FIRPTA imposes the liability on the buyer to collect and pay the FIRPTA tax. The buyer is regarded as the “withholding agent” for the collection of the FIRPTA tax and is required to withhold a percentage of the sales price (and not the net proceeds) paid to the seller. In practice, the funds are collected from the seller’s proceeds at closing and remitted by the closing company on behalf of the parties.

Are there any exemptions to the FIRPTA tax?

There are a number of exceptions to the FIRPTA tax, based on the status of the seller as a U.S. resident, and the purchase price coupled with the use of a residence on the real property.

  • The withholding tax is not required if the seller provides a certification to the buyer that the seller is not a foreign person or entity
  • No withholding tax, or the reduced rate of 10% will be required if (1) the buyer is an individual, (2) the purchase price falls within certain limits. This exemption does not apply to vacant land.

To qualify as a residence, the buyer must have definite plans to reside at the property for at least 50 percent of the number of days that the property is used by any person during each of the first two 12 month periods following the date of the transfer. The number of days that the property will be vacant is not taken into account in determining the number of days that the property is used by any person. A buyer will be considered to reside at the property on any day on which a member of the buyer’s family resides at the property.
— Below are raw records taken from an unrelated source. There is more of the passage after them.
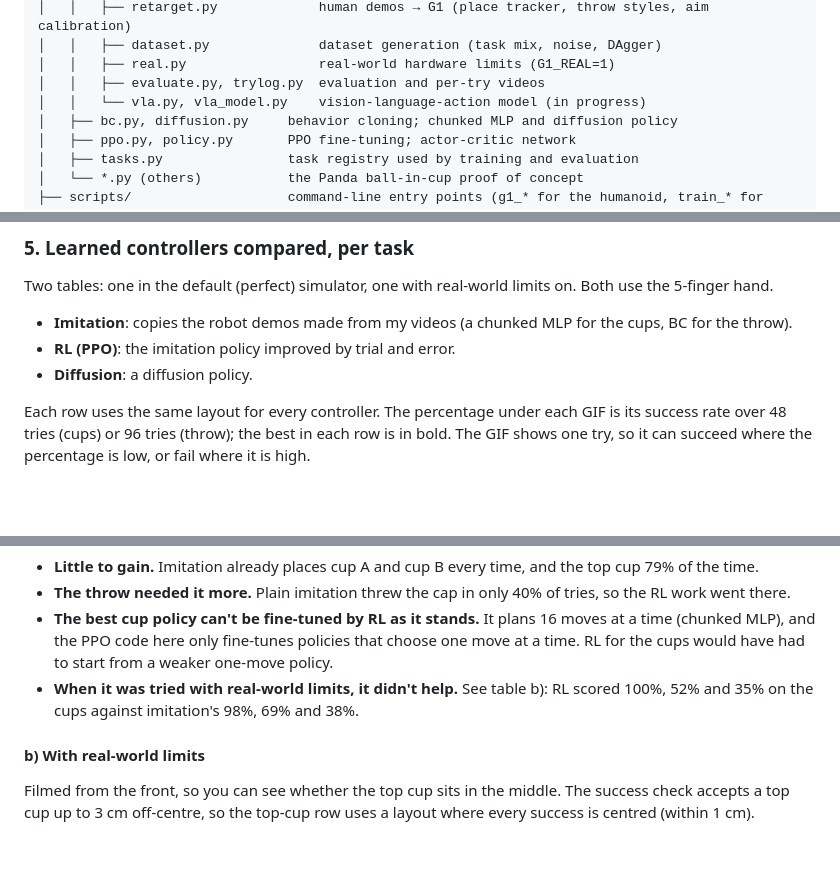
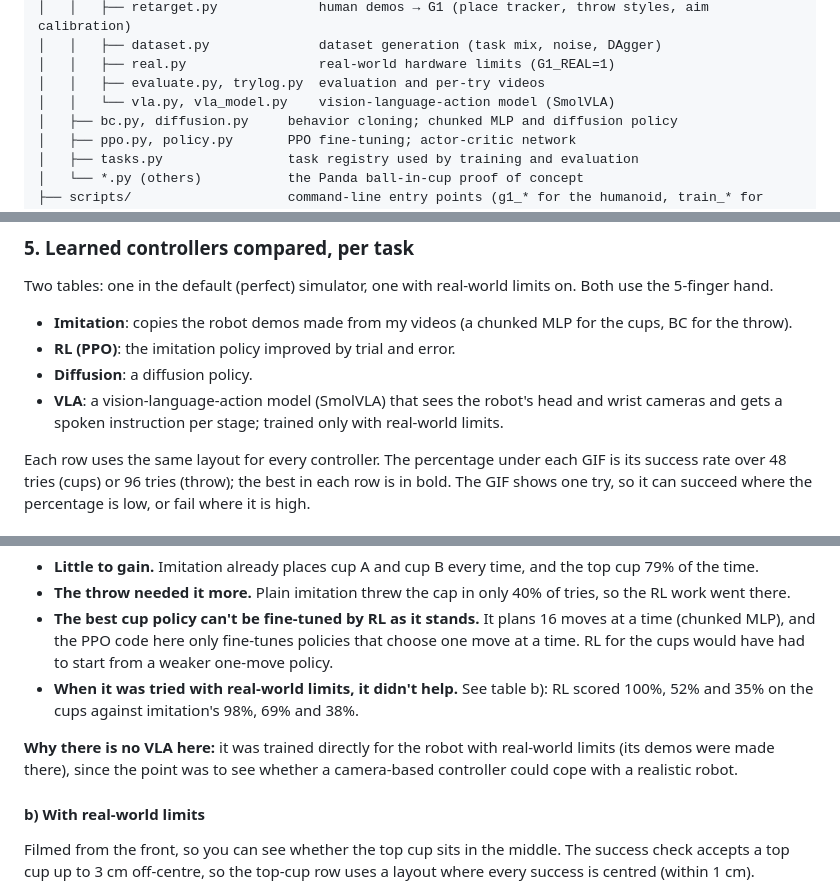
Before and after one commit to ANGELOANTU7/Robot_arm, a Markdown page: README.md, 3 parts joined by grey strips. GitHub-like rendering; blank space fills up the shorter version.

```diff
--- a/README.md
+++ b/README.md
@@ -125,7 +126,7 @@ Robot_arm/
 │   │   ├── dataset.py              dataset generation (task mix, noise, DAgger)
 │   │   ├── real.py                 real-world hardware limits (G1_REAL=1)
 │   │   ├── evaluate.py, trylog.py  evaluation and per-try videos
-│   │   └── vla.py, vla_model.py    vision-language-action model (in progress)
+│   │   └── vla.py, vla_model.py    vision-language-action model (SmolVLA)
 │   ├── bc.py, diffusion.py     behavior cloning; chunked MLP and diffusion policy
 │   ├── ppo.py, policy.py       PPO fine-tuning; actor-critic network
 │   ├── tasks.py                task registry used by training and evaluation
@@ -366,6 +367,8 @@ Two tables: one in the default (perfect) simulator, one with real-world limits o
 - **Imitation**: copies the robot demos made from my videos (a chunked MLP for the cups, BC for the throw).
 - **RL (PPO)**: the imitation policy improved by trial and error.
 - **Diffusion**: a diffusion policy.
+- **VLA**: a vision-language-action model (SmolVLA) that sees the robot's head and wrist cameras and gets a spoken
+  instruction per stage; trained only with real-world limits.
 
 Each row uses the same layout for every controller. The percentage under each GIF is its success rate over 48
 tries (cups) or 96 tries (throw); the best in each row is in bold. The GIF shows one try, so it can succeed where
@@ -393,6 +396,9 @@ imitation, and diffusion is best.
 - **When it was tried with real-world limits, it didn't help.** See table b): RL scored 100%, 52% and 35% on the
   cups against imitation's 98%, 69% and 38%.
 
+**Why there is no VLA here:** it was trained directly for the robot with real-world limits (its demos were made
+there), since the point was to see whether a camera-based controller could cope with a realistic robot.
+
 #### b) With real-world limits
 
 Filmed from the front, so you can see whether the top cup sits in the middle. The success check accepts a top
```
Also changed, not shown: other parts of README.md (+19 -9 lines), docs/gifs/cmp_c0_vla.gif (added), docs/gifs/cmp_c1_vla.gif (added), docs/gifs/cmp_c2_vla.gif (added), docs/gifs/cmp_t_vla.gif (added).
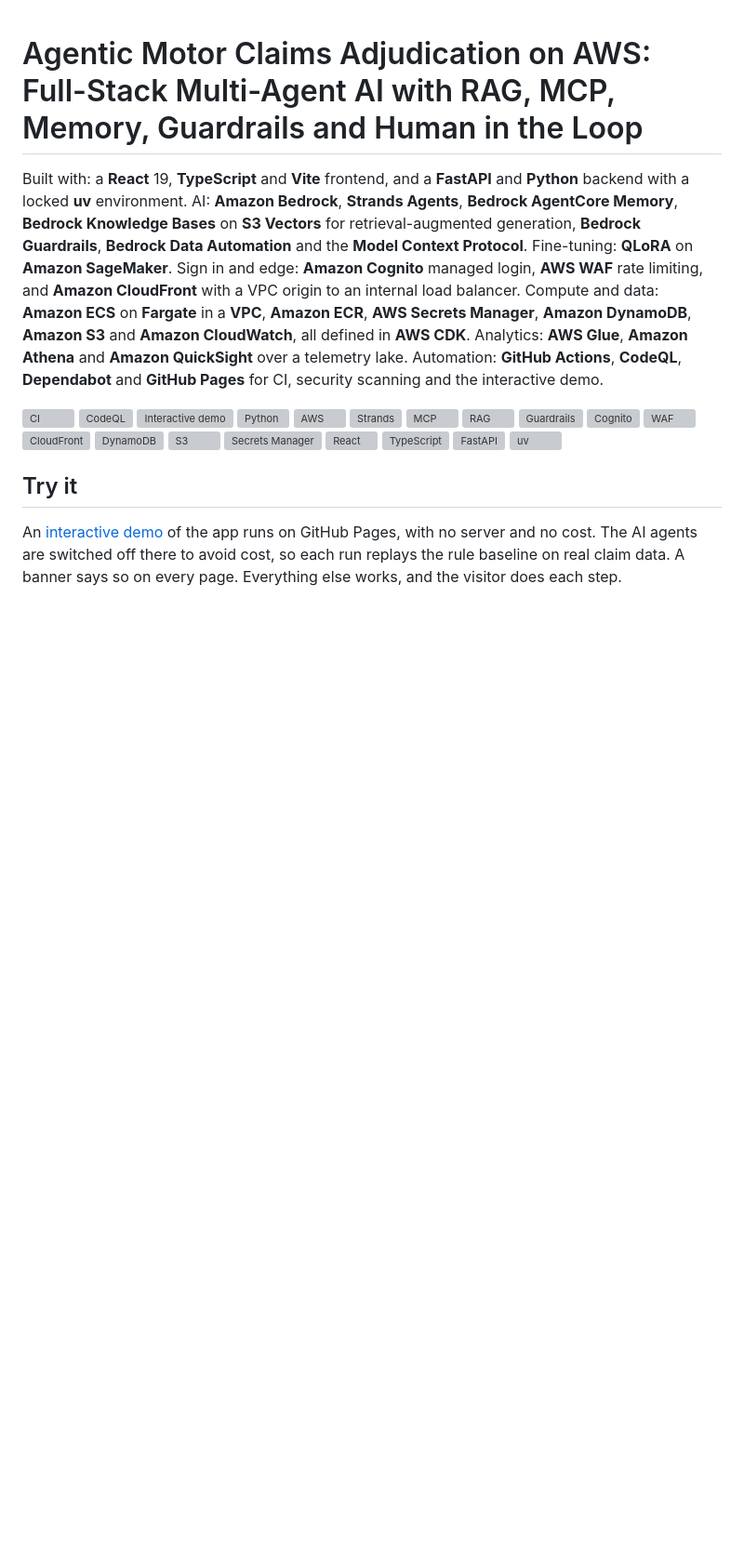
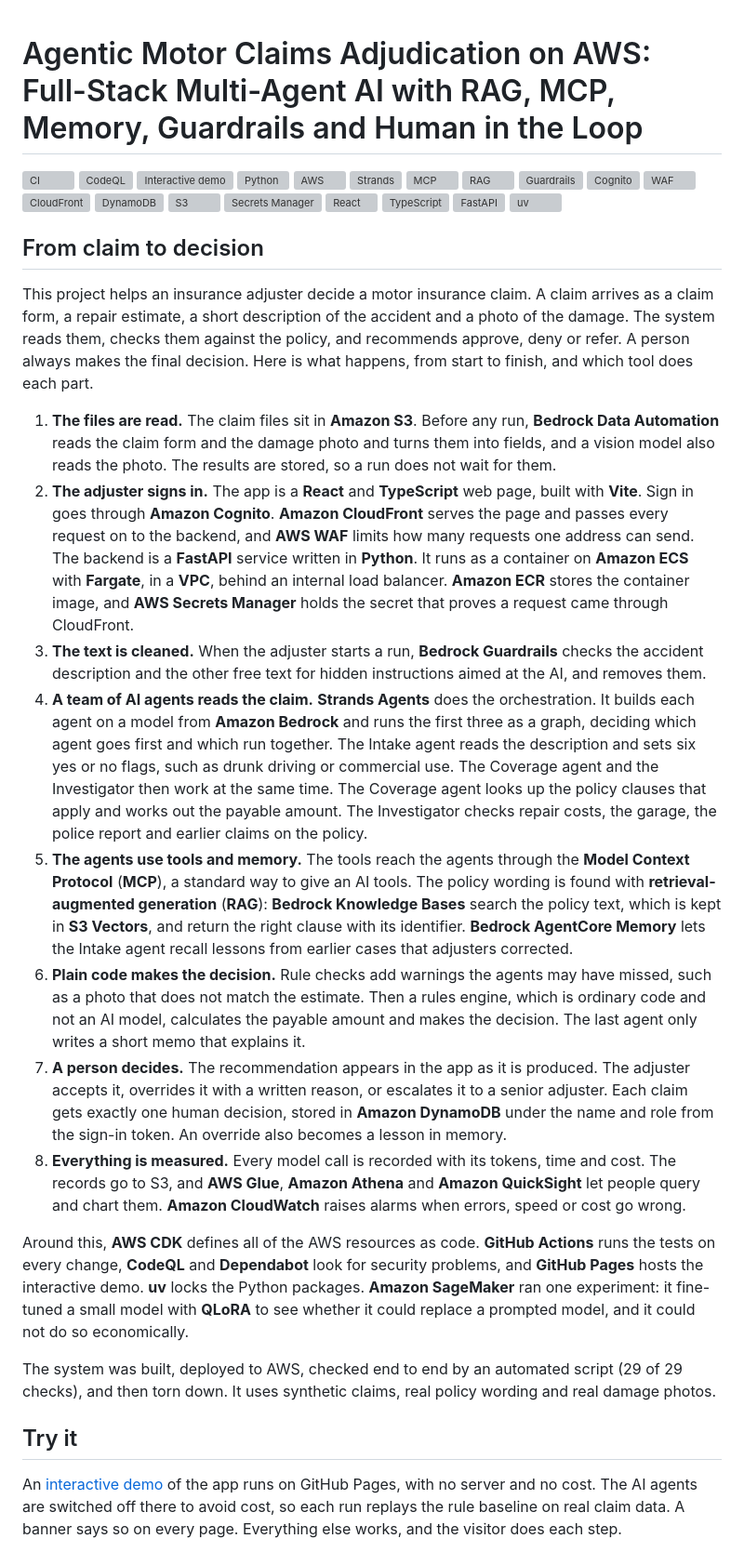
Before and after one commit to anandapurva55/agentic-claims-adjudication-aws, a Markdown page: README.md, the part around one of its changes. Shown at 93% size. Drawn GitHub-style; blank space fills up the shorter version; grey boxes are pictures that could not be loaded.

```diff
--- a/README.md
+++ b/README.md
@@ -1,6 +1,4 @@
 # Agentic Motor Claims Adjudication on AWS: Full-Stack Multi-Agent AI with RAG, MCP, Memory, Guardrails and Human in the Loop
-
-Built with: a **React** 19, **TypeScript** and **Vite** frontend, and a **FastAPI** and **Python** backend with a locked **uv** environment. AI: **Amazon Bedrock**, **Strands Agents**, **Bedrock AgentCore Memory**, **Bedrock Knowledge Bases** on **S3 Vectors** for retrieval-augmented generation, **Bedrock Guardrails**, **Bedrock Data Automation** and the **Model Context Protocol**. Fine-tuning: **QLoRA** on **Amazon SageMaker**. Sign in and edge: **Amazon Cognito** managed login, **AWS WAF** rate limiting, and **Amazon CloudFront** with a VPC origin to an internal load balancer. Compute and data: **Amazon ECS** on **Fargate** in a **VPC**, **Amazon ECR**, **AWS Secrets Manager**, **Amazon DynamoDB**, **Amazon S3** and **Amazon CloudWatch**, all defined in **AWS CDK**. Analytics: **AWS Glue**, **Amazon Athena** and **Amazon QuickSight** over a telemetry lake. Automation: **GitHub Actions**, **CodeQL**, **Dependabot** and **GitHub Pages** for CI, security scanning and the interactive demo.
 
 [![CI](https://github.com/anandapurva55/agentic-claims-adjudication-aws/actions/workflows/ci.yml/badge.svg)](https://github.com/anandapurva55/agentic-claims-adjudication-aws/actions/workflows/ci.yml)
 [![CodeQL](https://github.com/anandapurva55/agentic-claims-adjudication-aws/actions/workflows/codeql.yml/badge.svg)](https://github.com/anandapurva55/agentic-claims-adjudication-aws/actions/workflows/codeql.yml)
@@ -22,6 +20,23 @@ Built with: a **React** 19, **TypeScript** and **Vite** frontend, and a **FastAP
 ![FastAPI](docs/images/badges/fastapi.svg)
 ![uv](docs/images/badges/uv.svg)
 
+## From claim to decision
+
+This project helps an insurance adjuster decide a motor insurance claim. A claim arrives as a claim form, a repair estimate, a short description of the accident and a photo of the damage. The system reads them, checks them against the policy, and recommends approve, deny or refer. A person always makes the final decision. Here is what happens, from start to finish, and which tool does each part.
+
+1. **The files are read.** The claim files sit in **Amazon S3**. Before any run, **Bedrock Data Automation** reads the claim form and the damage photo and turns them into fields, and a vision model also reads the photo. The results are stored, so a run does not wait for them.
+2. **The adjuster signs in.** The app is a **React** and **TypeScript** web page, built with **Vite**. Sign in goes through **Amazon Cognito**. **Amazon CloudFront** serves the page and passes every request on to the backend, and **AWS WAF** limits how many requests one address can send. The backend is a **FastAPI** service written in **Python**. It runs as a container on **Amazon ECS** with **Fargate**, in a **VPC**, behind an internal load balancer. **Amazon ECR** stores the container image, and **AWS Secrets Manager** holds the secret that proves a request came through CloudFront.
+3. **The text is cleaned.** When the adjuster starts a run, **Bedrock Guardrails** checks the accident description and the other free text for hidden instructions aimed at the AI, and removes them.
+4. **A team of AI agents reads the claim.** **Strands Agents** does the orchestration. It builds each agent on a model from **Amazon Bedrock** and runs the first three as a graph, deciding which agent goes first and which run together. The Intake agent reads the description and sets six yes or no flags, such as drunk driving or commercial use. The Coverage agent and the Investigator then work at the same time. The Coverage agent looks up the policy clauses that apply and works out the payable amount. The Investigator checks repair costs, the garage, the police report and earlier claims on the policy.
+5. **The agents use tools and memory.** The tools reach the agents through the **Model Context Protocol** (**MCP**), a standard way to give an AI tools. The policy wording is found with **retrieval-augmented generation** (**RAG**): **Bedrock Knowledge Bases** search the policy text, which is kept in **S3 Vectors**, and return the right clause with its identifier. **Bedrock AgentCore Memory** lets the Intake agent recall lessons from earlier cases that adjusters corrected.
+6. **Plain code makes the decision.** Rule checks add warnings the agents may have missed, such as a photo that does not match the estimate. Then a rules engine, which is ordinary code and not an AI model, calculates the payable amount and makes the decision. The last agent only writes a short memo that explains it.
+7. **A person decides.** The recommendation appears in the app as it is produced. The adjuster accepts it, overrides it with a written reason, or escalates it to a senior adjuster. Each claim gets exactly one human decision, stored in **Amazon DynamoDB** under the name and role from the sign-in token. An override also becomes a lesson in memory.
+8. **Everything is measured.** Every model call is recorded with its tokens, time and cost. The records go to S3, and **AWS Glue**, **Amazon Athena** and **Amazon QuickSight** let people query and chart them. **Amazon CloudWatch** raises alarms when errors, speed or cost go wrong.
+
+Around this, **AWS CDK** defines all of the AWS resources as code. **GitHub Actions** runs the tests on every change, **CodeQL** and **Dependabot** look for security problems, and **GitHub Pages** hosts the interactive demo. **uv** locks the Python packages. **Amazon SageMaker** ran one experiment: it fine-tuned a small model with **QLoRA** to see whether it could replace a prompted model, and it could not do so economically.
+
+The system was built, deployed to AWS, checked end to end by an automated script (29 of 29 checks), and then torn down. It uses synthetic claims, real policy wording and real damage photos.
+
 ## Try it
 
 An [interactive demo](https://anandapurva55.github.io/agentic-claims-adjudication-aws/) of the app runs on GitHub Pages, with no server and no cost. The AI agents are switched off there to avoid cost, so each run replays the rule baseline on real claim data. A banner says so on every page. Everything else works, and the visitor does each step.
```
Also changed, not shown: other parts of README.md (+4 -7 lines), docs/images/agent_graph.png, 1 other file.
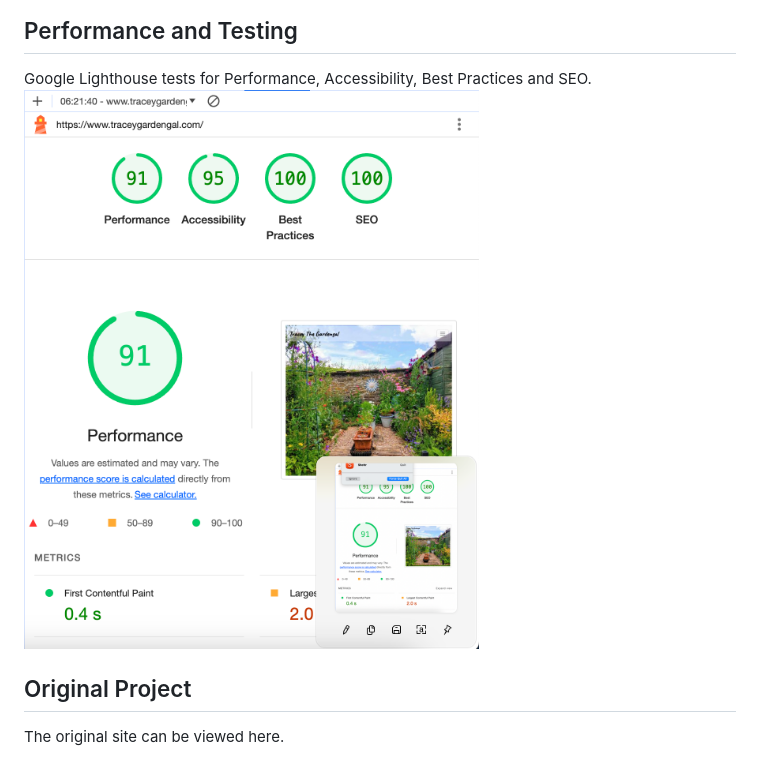
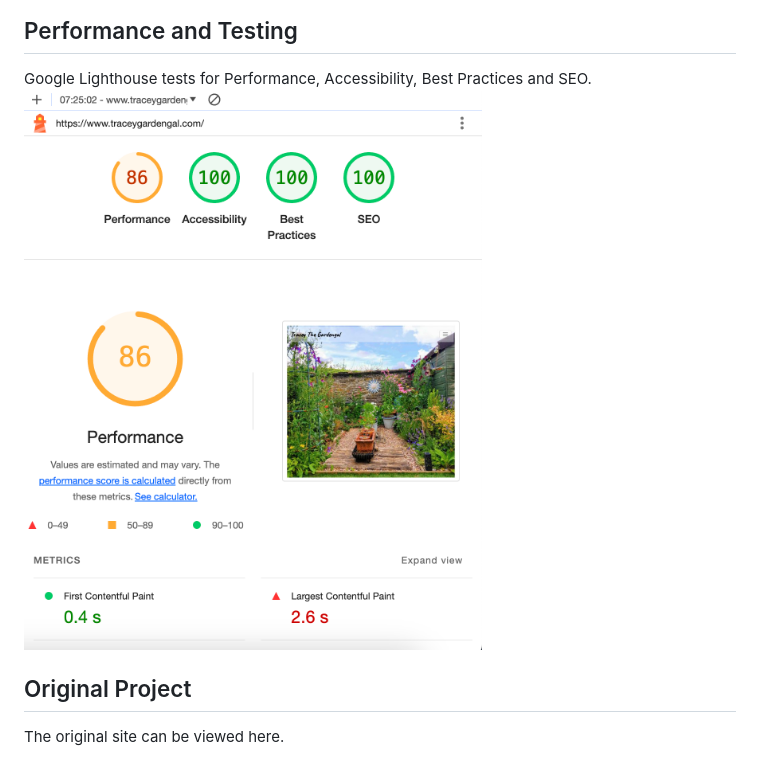
Before and after one commit to thespamster/the-lady-gardener-v1.1, a Markdown page: README.md, the part around the change. Drawn GitHub-style; pictures changed too: assets/img/google_lhouse_0324.png (added), assets/img/google_lighthouse_0324.png (deleted).

```diff
--- a/README.md
+++ b/README.md
@@ -27,7 +27,7 @@ The main changes from the original build are:
 ## Performance and Testing
 
 Google Lighthouse tests for Performance, Accessibility, Best Practices and SEO.
-![](assets/img/google_lighthouse_0324.png)
+![](assets/img/google_lhouse_0324.png)
 
 ## Original Project
 
```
The residence exemption only applies if the buyer is an individual, and not if the property is acquired by an entity for or on behalf of an individual who will use the property as a residence.

What are the FIRPTA tax rates?

The FIRPTA tax rate is 15% of the sales price, unless one of the exemptions can be applied. If the buyer is an individual, and is willing to attest that the buyer will be using the property as a residence for a period of time each year, then, for a purchase price less than $300,000, no tax is due. For a purchase price between $300,000 and $1,000,000, and with a similar attestation, the FIRPTA tax rate is 10%. The FIRPTA tax is a deposit on the tax due and may be refunded in part or in full to the seller after the IRS has reviewed and approved the seller’s income tax return.

When is FIRPTA tax payable?

The closing company, on behalf of the buyer, will report and pay over the tax by the 20th day after the date of the closing. Late submission may result in penalties and interest on the tax payable.

FIRPTA in Section 15.8.1 of the 2019 Contract Forms

The seller must indicate if they are a foreign person for purposes of the FIRPTA tax. This will ensure that the appropriate questions and investigations are made and the required forms signed to avoid any surprises at the closing table.